Pell and Stevens, Circuit Judges, and Campbell, Senior District Judge.*fn*
This appeal from a decision of the tax court while involving a narrow issue is not without broader significance because of underlying implications bearing on the scope of judicial review of statutes, particularly the Internal Revenue Code. The issue for decision is whether the corporate taxpayer was entitled to claim and carryover a loss resulting from the sale of improved real estate not claimed either to be used in trade or business or held for the production of income. The underlying issue is whether we should take the legislation as clearly written by the Congress or whether we should in effect read the statute on the basis of what Congress might have, possibly should have, but has not written into the legislation. We decline to engage in what amounts to judicial legislation.
Both the taxpayer, International Trading Company, and the property involved have previously been before this court.
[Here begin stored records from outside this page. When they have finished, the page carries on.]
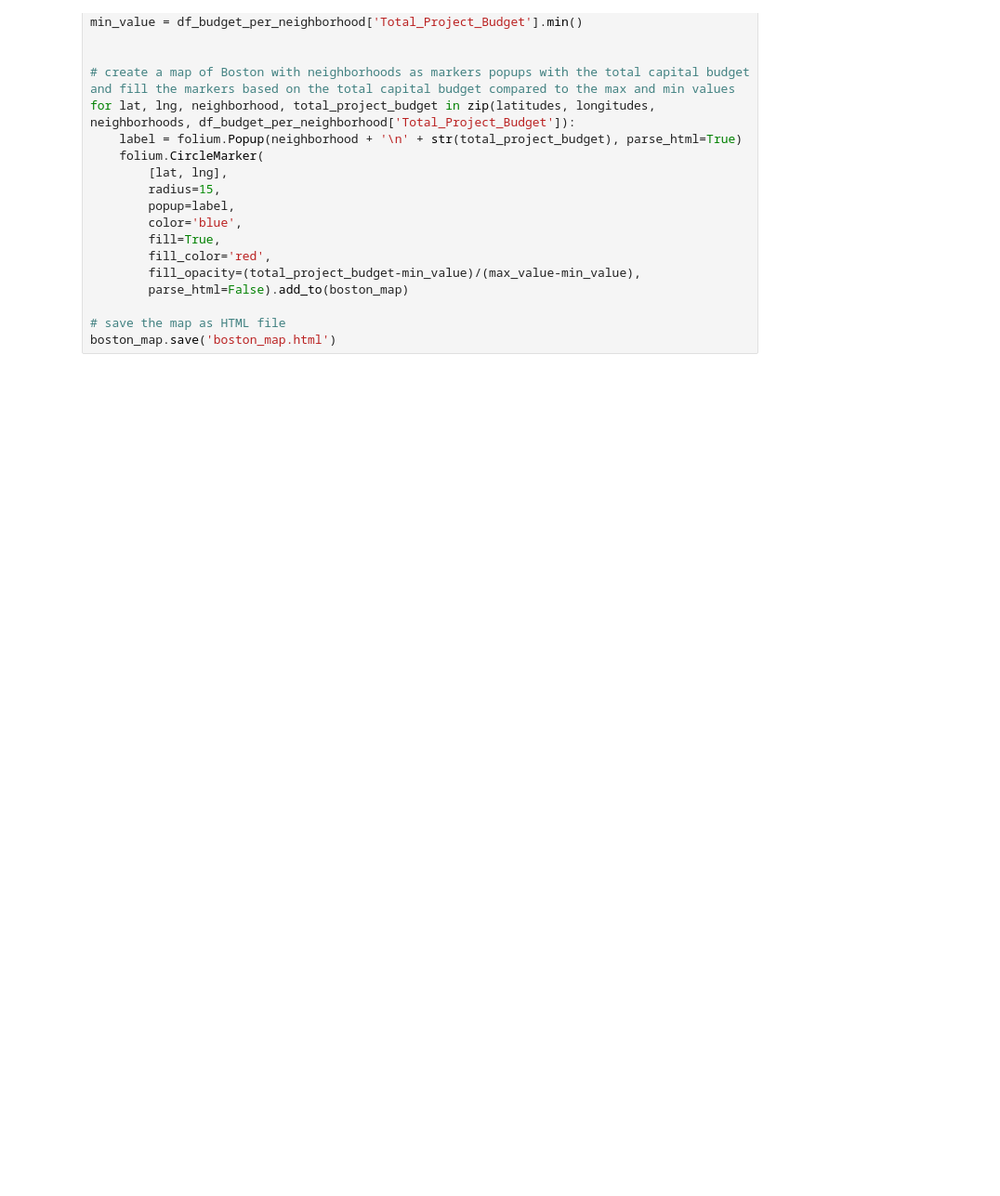
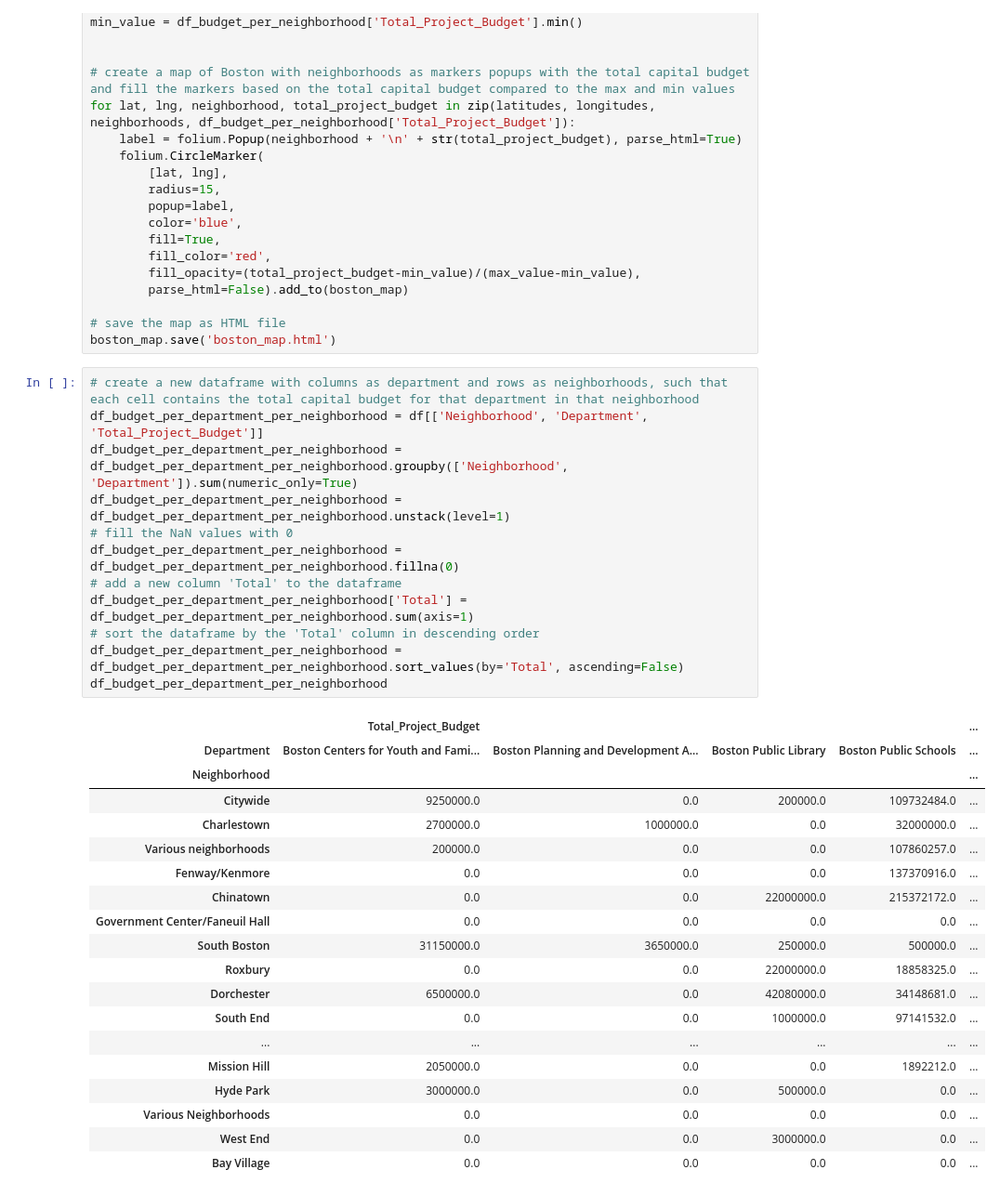
Before and after one commit to BU-Spark/ds-councilor-mejia-city-services, a Jupyter notebook: fall22-team-5/deliverables/deliverable1/capital/capital_budget.ipynb, the cells around one changed output. Shown: that part at 93% size. Drawn from its saved outputs; the diff is of its cells as text; blank space fills up the shorter version.

```diff
--- a/fall22-team-5/deliverables/deliverable1/capital/capital_budget.ipynb
+++ b/fall22-team-5/deliverables/deliverable1/capital/capital_budget.ipynb
@@ -175,3 +175,35 @@ for lat, lng, neighborhood, total_project_budget in zip(latitudes, longitudes, n
 
 # save the map as HTML file
 boston_map.save('boston_map.html')
+# %%
+# create a new dataframe with columns as department and rows as neighborhoods, such that each cell contains the total capital budget for that department in that neighborhood
+df_budget_per_department_per_neighborhood = df[['Neighborhood', 'Department', 'Total_Project_Budget']]
+df_budget_per_department_per_neighborhood = df_budget_per_department_per_neighborhood.groupby(['Neighborhood', 'Department']).sum(numeric_only=True)
+df_budget_per_department_per_neighborhood = df_budget_per_department_per_neighborhood.unstack(level=1)
+# fill the NaN values with 0
+df_budget_per_department_per_neighborhood = df_budget_per_department_per_neighborhood.fillna(0)
+# add a new column 'Total' to the dataframe
+df_budget_per_department_per_neighborhood['Total'] = df_budget_per_department_per_neighborhood.sum(axis=1)
+# sort the dataframe by the 'Total' column in descending order
+df_budget_per_department_per_neighborhood = df_budget_per_department_per_neighborhood.sort_values(by='Total', ascending=False)
+df_budget_per_department_per_neighborhood
+# %% [output]
+|  | Total_Project_Budget |  |  |  | ... |
+| Department | Boston Centers for Youth and Fami... | Boston Planning and Development A... | Boston Public Library | Boston Public Schools | ... |
+| Neighborhood |  |  |  |  | ... |
+| Citywide | 9250000.0 | 0.0 | 200000.0 | 109732484.0 | ... |
+| Charlestown | 2700000.0 | 1000000.0 | 0.0 | 32000000.0 | ... |
+| Various neighborhoods | 200000.0 | 0.0 | 0.0 | 107860257.0 | ... |
+| Fenway/Kenmore | 0.0 | 0.0 | 0.0 | 137370916.0 | ... |
+| Chinatown | 0.0 | 0.0 | 22000000.0 | 215372172.0 | ... |
+| Government Center/Faneuil Hall | 0.0 | 0.0 | 0.0 | 0.0 | ... |
+| South Boston | 31150000.0 | 3650000.0 | 250000.0 | 500000.0 | ... |
+| Roxbury | 0.0 | 0.0 | 22000000.0 | 18858325.0 | ... |
+| Dorchester | 6500000.0 | 0.0 | 42080000.0 | 34148681.0 | ... |
+| South End | 0.0 | 0.0 | 1000000.0 | 97141532.0 | ... |
+| ... | ... | ... | ... | ... | ... |
+| Mission Hill | 2050000.0 | 0.0 | 0.0 | 1892212.0 | ... |
+| Hyde Park | 3000000.0 | 0.0 | 500000.0 | 0.0 | ... |
+| Various Neighborhoods | 0.0 | 0.0 | 0.0 | 0.0 | ... |
+| West End | 0.0 | 0.0 | 3000000.0 | 0.0 | ... |
+| Bay Village | 0.0 | 0.0 | 0.0 | 0.0 | ... |
```
Also changed, not shown: parts of 1 cell of this notebook, 1 other file.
International Trading Co. v. Commissioner of Internal Revenue, 275 F.2d 578 (7th Cir. 1960), aff'g T.C. Memo 1958-104 (International I). In that case, it was held that International could not deduct maintenance expenses on resort property and was not entitled to a depreciation allowance on the same property under the 1939 precursory sections of the 1954 Code Sections 162(a) and 167(a).*fn1
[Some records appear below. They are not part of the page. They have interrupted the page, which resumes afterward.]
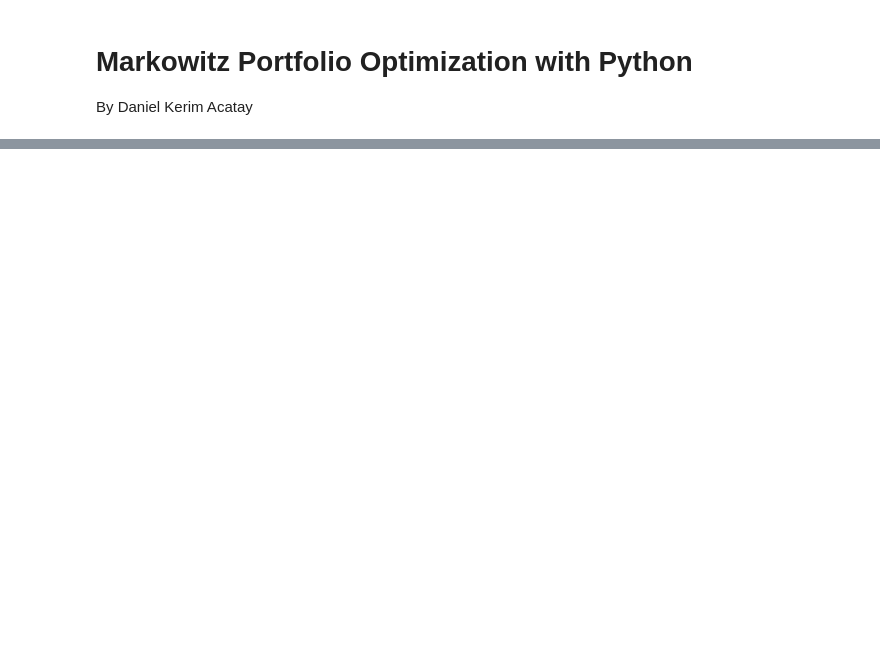
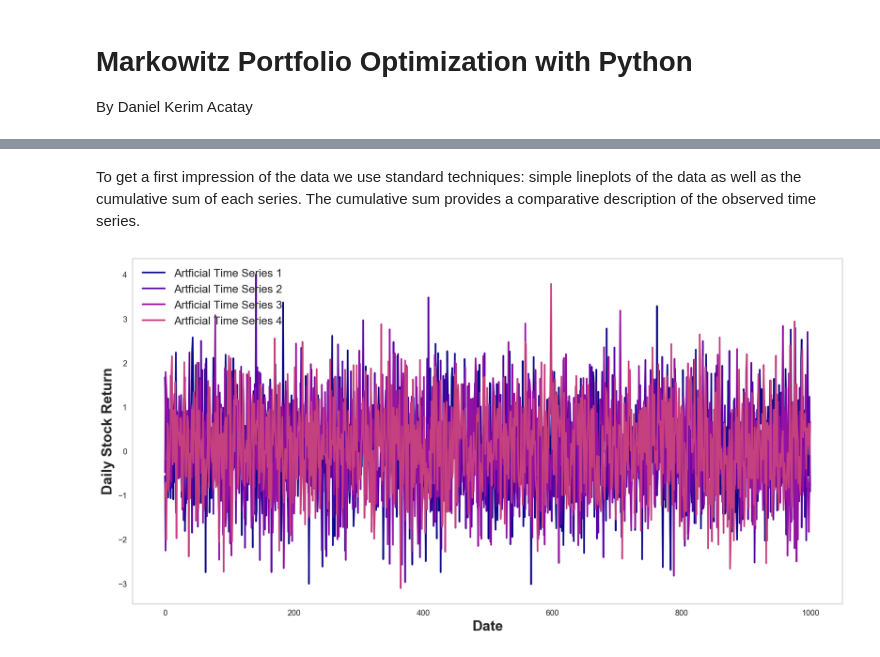
Before and after one commit to dacatay/quant-finance, a Jupyter notebook: 01_Portfolio_Optimization.ipynb, the cells around one changed output, grey strips where cells are left out. Saved outputs shown, nothing was run; the diff lists cells and outputs as text; code cells hidden in the pictures; blank space fills up the shorter version.

```diff
--- a/01_Portfolio_Optimization.ipynb
+++ b/01_Portfolio_Optimization.ipynb
@@ -68,0 +76,12 @@ Use <code>pandas_datareader</code> to access the API of financial data providers
+# %%
+np.random.seed(1)
+
+# length of artificial time series
+n_obs = 1000
+
+# number of different assets
+n_assets = 4
+
+# sample Nx4 data series matrix
+artificial_returns = np.random.randn(n_obs, n_assets) + 0.05
+artificial_returns
@@ -68,0 +96,15 @@ Use <code>pandas_datareader</code> to access the API of financial data providers
+# %% [markdown]
+To get a first impression of the data we use standard techniques: simple lineplots of the data as well as the cumulative sum of each series. The cumulative sum provides a comparative description of the observed time series.
+# %%
+# get colormap
+colors = plt.cm.plasma(np.linspace(0,3,20))
+
+# plot data
+for i in range(artificial_returns.shape[1]):
+    plt.plot(artificial_returns.T[i], color=colors[i], label='Artficial Time Series {}'.format(i + 1));
+plt.legend(loc='best');
+plt.xlabel('Date');
+plt.ylabel('Daily Stock Return');
+plt.show()
+# %% [output]
+[figure, added]
```
Also changed, not shown: parts of 42 cells of this notebook.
There is no indication in the record that the property between the years involved in International I (1951-3) and the year of the sale at a loss of some $300,000 (1957) changed from its status of being neither related to the carrying on of a trade or business nor to the production of income. In the tax court, International was attempting to establish the loss as being deductible under Code Section 165(a) and thereupon to carryover the loss to subsequent years in which it had realized capital gains. The tax court, however, rather than granting the relief requested, carried over the business and income requirements of International I to the present proceedings primarily on the basis of an integrated approach to the Code. Six judges dissented. 57 T. C. 455 (1971).
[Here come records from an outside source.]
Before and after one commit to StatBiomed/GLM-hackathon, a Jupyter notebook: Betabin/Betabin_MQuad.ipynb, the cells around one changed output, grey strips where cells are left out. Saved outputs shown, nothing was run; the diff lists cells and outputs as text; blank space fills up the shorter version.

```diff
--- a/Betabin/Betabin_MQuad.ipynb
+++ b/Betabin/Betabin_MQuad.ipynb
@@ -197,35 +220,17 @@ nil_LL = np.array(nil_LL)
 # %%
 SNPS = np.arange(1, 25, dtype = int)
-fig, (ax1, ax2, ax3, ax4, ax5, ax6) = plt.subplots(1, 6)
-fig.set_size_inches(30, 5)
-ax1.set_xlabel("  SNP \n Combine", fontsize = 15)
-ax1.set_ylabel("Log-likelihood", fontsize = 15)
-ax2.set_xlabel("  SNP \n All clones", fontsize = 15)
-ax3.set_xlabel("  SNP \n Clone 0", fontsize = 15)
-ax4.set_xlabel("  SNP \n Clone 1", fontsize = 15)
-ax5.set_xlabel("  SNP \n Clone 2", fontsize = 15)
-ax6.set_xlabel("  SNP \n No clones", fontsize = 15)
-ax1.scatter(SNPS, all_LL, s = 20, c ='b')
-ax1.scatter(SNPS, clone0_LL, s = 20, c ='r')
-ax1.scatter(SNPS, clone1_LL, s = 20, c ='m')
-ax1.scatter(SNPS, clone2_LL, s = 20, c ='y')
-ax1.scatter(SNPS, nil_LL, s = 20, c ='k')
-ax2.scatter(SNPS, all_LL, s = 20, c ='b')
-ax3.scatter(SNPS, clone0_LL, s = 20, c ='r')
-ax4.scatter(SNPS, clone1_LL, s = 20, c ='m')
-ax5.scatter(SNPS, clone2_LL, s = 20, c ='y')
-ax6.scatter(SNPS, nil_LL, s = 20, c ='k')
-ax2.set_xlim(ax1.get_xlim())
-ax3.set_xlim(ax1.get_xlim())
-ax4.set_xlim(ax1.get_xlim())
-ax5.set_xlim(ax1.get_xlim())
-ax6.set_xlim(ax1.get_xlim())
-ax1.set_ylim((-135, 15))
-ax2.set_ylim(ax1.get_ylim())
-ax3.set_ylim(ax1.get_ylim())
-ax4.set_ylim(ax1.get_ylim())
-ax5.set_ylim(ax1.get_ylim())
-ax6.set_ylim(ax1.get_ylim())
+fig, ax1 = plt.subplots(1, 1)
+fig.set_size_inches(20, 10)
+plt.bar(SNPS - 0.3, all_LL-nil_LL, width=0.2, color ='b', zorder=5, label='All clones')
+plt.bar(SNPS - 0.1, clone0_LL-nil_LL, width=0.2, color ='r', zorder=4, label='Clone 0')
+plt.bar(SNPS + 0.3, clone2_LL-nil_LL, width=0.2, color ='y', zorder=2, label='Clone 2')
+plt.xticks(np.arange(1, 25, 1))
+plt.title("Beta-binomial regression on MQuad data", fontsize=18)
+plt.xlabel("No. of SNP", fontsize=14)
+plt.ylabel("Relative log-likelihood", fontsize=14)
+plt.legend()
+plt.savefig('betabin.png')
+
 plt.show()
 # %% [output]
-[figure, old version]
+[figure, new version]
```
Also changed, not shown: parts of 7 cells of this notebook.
The sections of the Code involved in International I and the section involved in the present matter have, however, striking and, in our opinion, dispositive differences. Insofar as the deduction of maintenance costs was concerned, this fell within a section of the Code concerned with "expenses." Even a casual reading of the various Revenue Acts reveals a careful segregation between expense items and loss items. More significantly, the sections of the Code involved in International I applied across the board to taxpayers without differentiation between corporations and individuals.
Contrariwise, the loss-deduction section, 26 U.S.C. § 165, after stating the general rule allowing uncompensated losses then limits this deduction, in the case of individuals only, to business, profit, and casualty categories:
There shall be allowed as a deduction any loss sustained during the taxable year and not compensated for by insurance or otherwise.
"(c) Limitation on losses of individuals.
In the case of an individual, the deduction under subsection (a) shall be limited to --
(1) losses incurred in a trade or business;
(2) losses incurred in any transaction entered into for profit, though not connected with a trade or business; and
(3) losses of property not connected with a trade or business, if such losses arise from fire, storm, shipwreck, or other casualty, or from theft. . . ."
The Commissioner cites us to several text writers*fn2 for the proposition, notwithstanding the lack of any business or profit qualification being imposed on corporate losses, that Section 165(a) and its predecessors only apply to losses incurred by corporations in their business or profit-making endeavors, since it was not contemplated that corporations would sustain other than business losses. As we read the cited authorities, the most they say is that the Code does not impose the business-profit requirement on corporations as presumably corporate losses will have been incurred in a trade or business. This is scarcely a statement that corporate losses therefore must have a business-profit nexus to be deductible.
The fact that there was a differentiation of treatment, irrespective of its rationale, is illustrated not only by the authorities cited by the Commissioner but by ...